Marketing and Sales
Our PhD students
- Role Title: PhD student
- Address: Richmond Building Portland Street Portsmouth PO1 3DE
- Telephone: 02392844145
- Email: email@example.com
- Department: Marketing and Sales
- Faculty: Portsmouth Business School
Nationality: Director of Studies: Dr Sarah Turnbull and Dr Liza Howe-Walsh Year of graduation:
Emma Winter is the Director of Undergraduate Marketing Programmes at Portsmouth Business School. She teaches on both Undergraduate and Postgraduate units, particularly in the areas of services marketing and marketing strategy. Prior to academia, Emma spent a number of years working as a product manager for a UK bank.
Her research interests relate to services marketing, specifically the concept of servicescape and issues related to the provision of Higher Education as a service, and she has published and spoken at a number of academic and industry conferences on this topic.
Emma is currently undertaking a PhD exploring the University servicescape and how this impacts upon student choice.
Within the field of services marketing, it has been widely acknowledged for some time that the place in which a service is consumed – the servicescape – will have an effect upon consumer behaviour. Although most frequently applied to retail settings, it is argued that the concept of physical servicescape is equally applicable in a non-retail setting (Rosenbaum & Massiah, 2011). Given the growing interest in student-centred learning and pedagogy (Gibbs, 1981) there is a move for universities to create new types of learning environments which are deliberately designed to promote better teaching, learning and interaction (Radcliffe, Wilson, Powell, & Tibbetts, 2008). Therefore the educational environment is one such example of a non-retail setting where the concept of servicescape is valid and it would be beneficial for it to be considered.
HE is an experience-centric service – a service where a distinct customer experience is the basis of the offering (Voss, Roth, & Chase, 2008) and that experience is crucially shaped by the service delivery environment (Zomerdijk & Voss, 2010). Despite this, the concept of servicescape within HE remains undiscussed and underexplored.

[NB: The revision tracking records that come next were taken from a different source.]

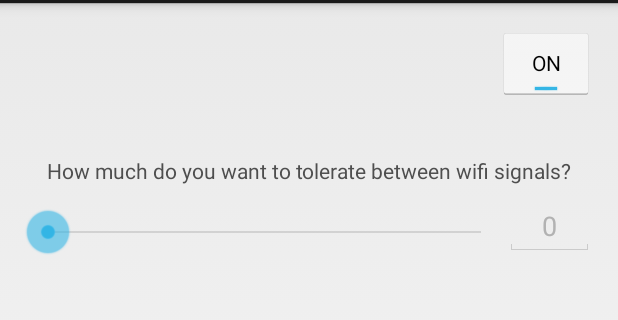
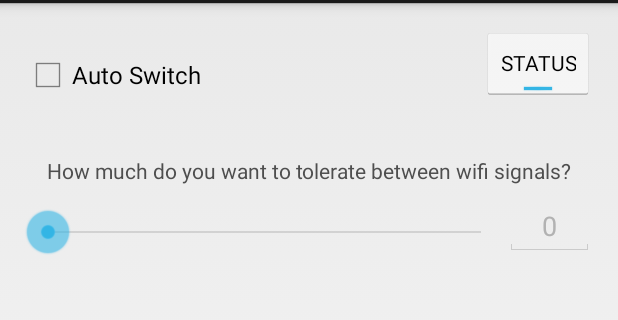
Before and after one commit to jempe/wifihelperandroid, an Android app: the screen it shows after launch (MainActivity), on a phone screen of 412 x 824 dp, the part 69-389 px from its top. Run offline under Robolectric (Android 15) with nearby library versions, the phone set to English and light mode, and no system bars; our stand-ins replace AdMob.

Commit message:
checkbox for auto switch added

```diff
--- a/WifiHelper/app/src/main/AndroidManifest.xml
+++ b/WifiHelper/app/src/main/AndroidManifest.xml
@@ -19,7 +19,6 @@
         android:icon="@drawable/ic_launcher"
         android:label="@string/app_name"
         android:theme="@style/AppTheme"
-        android:debuggable="true"
         >
 
         <activity
--- a/WifiHelper/app/src/main/java/com/julianogv/wifihelper/Defines.java
+++ b/WifiHelper/app/src/main/java/com/julianogv/wifihelper/Defines.java
@@ -9,8 +9,7 @@ public class Defines {
     public static final String YES_ACTION = "com.julianogv.wifihelper.YES_ACTION";
     public static final String NO_ACTION = "com.julianogv.wifihelper.NO_ACTION";
     public static final String FILL_DATA = "com.julianogv.wifihelper.FILL_DATA_WIFI";
-    public static final String DESTROY_WIFI_SERVICE = "com.julianogv.wifihelper.DESTROY_WIFI_SERVICE";
-    public static final String BOOT_COMPLETE = "android.intent.action.BOOT_COMPLETED";
     public static final String PREFS_NAME = "WIFI_HELPER_PREFERENCES";
     public static final String TOLERATE_PREFS_NAME = "TOLERATE_PREFS";
+    public static final String AUTO_SWITCH_PREFS_NAME = "AUTO_SWITCH_PREFS";
 }
--- a/WifiHelper/app/src/main/java/com/julianogv/wifihelper/MainActivity.java
+++ b/WifiHelper/app/src/main/java/com/julianogv/wifihelper/MainActivity.java
@@ -10,9 +10,9 @@ import android.content.SharedPreferences;
 import android.os.Bundle;
 import android.view.Menu;
 import android.view.MenuItem;
+import android.widget.CheckBox;
 import android.widget.CompoundButton;
 import android.widget.SeekBar;
-import android.widget.Switch;
 import android.widget.TextView;
 import android.widget.Toast;
 import android.widget.ToggleButton;
@@ -29,12 +29,14 @@ public class MainActivity extends Activity {
     ToggleButton switchServiceStatus;
     Intent serviceIntent;
     Context ctx;
+    CheckBox checkBoxAutoSwitch;
 
     @Override
     protected void onCreate(Bundle savedInstanceState) {
         super.onCreate(savedInstanceState);
         setContentView(R.layout.activity_main);
         ctx = getApplicationContext();
+        checkBoxAutoSwitch = (CheckBox) findViewById(R.id.checkAutoSwitch);
         txtTolerate = (TextView) findViewById(R.id.txtTolerate);
         sbTolerate = (SeekBar)findViewById(R.id.seekBarTolerate);
         switchServiceStatus = (ToggleButton)findViewById(R.id.switchServiceStatus);
@@ -81,6 +83,7 @@ public class MainActivity extends Activity {
         SharedPreferences settings = getSharedPreferences(Defines.PREFS_NAME, 0);
         txtTolerate.setText(settings.getInt(Defines.TOLERATE_PREFS_NAME, 0) + "");
         sbTolerate.setProgress(settings.getInt(Defines.TOLERATE_PREFS_NAME, 0));
+        checkBoxAutoSwitch.setChecked(settings.getBoolean(Defines.AUTO_SWITCH_PREFS_NAME, false));
     }
 
     public void setBroadcastReceivers(){
@@ -99,6 +102,8 @@ public class MainActivity extends Activity {
     public void prepareListeners(){
         sbTolerate.setOnSeekBarChangeListener(seekBarTolerateOnSeekListener);
         switchServiceStatus.setOnCheckedChangeListener(switchHandlers);
+
+        checkBoxAutoSwitch.setOnCheckedChangeListener(checkBoxAutoSwitchHandler);
     }
 
     SeekBar.OnSeekBarChangeListener seekBarTolerateOnSeekListener = new SeekBar.OnSeekBarChangeListener(){
@@ -118,6 +123,17 @@ public class MainActivity extends Activity {
             SharedPreferences settings = getSharedPreferences(Defines.PREFS_NAME, 0);
             SharedPreferences.Editor editor = settings.edit();
             editor.putInt(Defines.TOLERATE_PREFS_NAME, Integer.parseInt(txtTolerate.getText().toString()));
+            editor.commit();
+        }
+    };
+
+    CheckBox.OnCheckedChangeListener checkBoxAutoSwitchHandler = new CheckBox.OnCheckedChangeListener(){
+
+        @Override
+        public void onCheckedChanged(CompoundButton buttonView, boolean isChecked) {
+            SharedPreferences settings = getSharedPreferences(Defines.PREFS_NAME, 0);
+            SharedPreferences.Editor editor = settings.edit();
+            editor.putBoolean(Defines.AUTO_SWITCH_PREFS_NAME, isChecked);
             editor.commit();
         }
     };
--- a/WifiHelper/app/src/main/java/com/julianogv/wifihelper/receivers/ButtonHandlerReceiver.java
+++ b/WifiHelper/app/src/main/java/com/julianogv/wifihelper/receivers/ButtonHandlerReceiver.java
@@ -32,9 +32,7 @@ public class ButtonHandlerReceiver extends BroadcastReceiver {
                 WifiConfiguration wifiConfig =
                         WifiUtils.getConfiguredWifiBySSID("\"" + SSID + "\"", context);
 
-                mainWifi.disconnect();
-                mainWifi.enableNetwork(wifiConfig.networkId, true);
-                mainWifi.reconnect();
+                WifiUtils.connectToWifi(mainWifi, wifiConfig.networkId);
             }
         }
         WifiUtils.cancelNotification(context);
--- a/WifiHelper/app/src/main/res/layout/activity_main.xml
+++ b/WifiHelper/app/src/main/res/layout/activity_main.xml
@@ -30,10 +30,13 @@
         android:layout_row="1"
         android:layout_column="1"
         android:layout_columnSpan="2"
+        android:layout_below="@+id/txtTolerate"
+        android:layout_marginTop="39dp"
         android:layout_alignParentLeft="true"
-        android:layout_alignParentRight="true"
-        android:layout_alignParentBottom="true"
-        android:layout_below="@+id/txtTolerate" />
+        android:layout_alignParentStart="true"
+        android:layout_alignRight="@+id/txtTolerate"
+        android:layout_alignEnd="@+id/txtTolerate"
+        android:layout_alignParentBottom="true" />
 
     <SeekBar
         android:layout_width="wrap_content"
@@ -70,5 +73,17 @@
         android:checked="false"
         android:layout_alignParentTop="true"
         android:layout_alignParentRight="true"
-        android:layout_alignParentEnd="true" />
+        android:layout_alignParentEnd="true"
+        android:textOn="STATUS"
+        android:textOff="STATUS" />
+
+    <CheckBox
+        android:layout_width="wrap_content"
+        android:layout_height="wrap_content"
+        android:text="Auto Switch"
+        android:id="@+id/checkAutoSwitch"
+        android:checked="false"
+        android:layout_above="@+id/textView3"
+        android:layout_alignParentLeft="true"
+        android:layout_alignParentStart="true" />
 </RelativeLayout>
```
Also changed, not shown: WifiHelper/app/src/main/java/com/julianogv/wifihelper/WifiUtils.java (+7 -1 lines), WifiHelper/app/src/main/java/com/julianogv/wifihelper/receivers/WifiReceiver.java (+19 -13 lines), 1 other file.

By developing a series of studies based on a continental style approach to a PhD, this research builds on work already published (Winter & Chapleo, 2015) and aims to contribute to knowledge by exploring the nature of the HE servicescape and how it impacts upon student choice.
It is intended that the contributions to knowledge will be as follows:
- The creation of an updated conceptual model of servicescape which more accurately reflects the impact of today’s broad consumption environment on the 21st century consumer
- An understanding of what constitutes the HE servicescape
- An understanding of how the HE servicescape impacts on prospective students' decision making and choice of institution.
- Knowledge of the effects of the holistic servicescape upon the consumer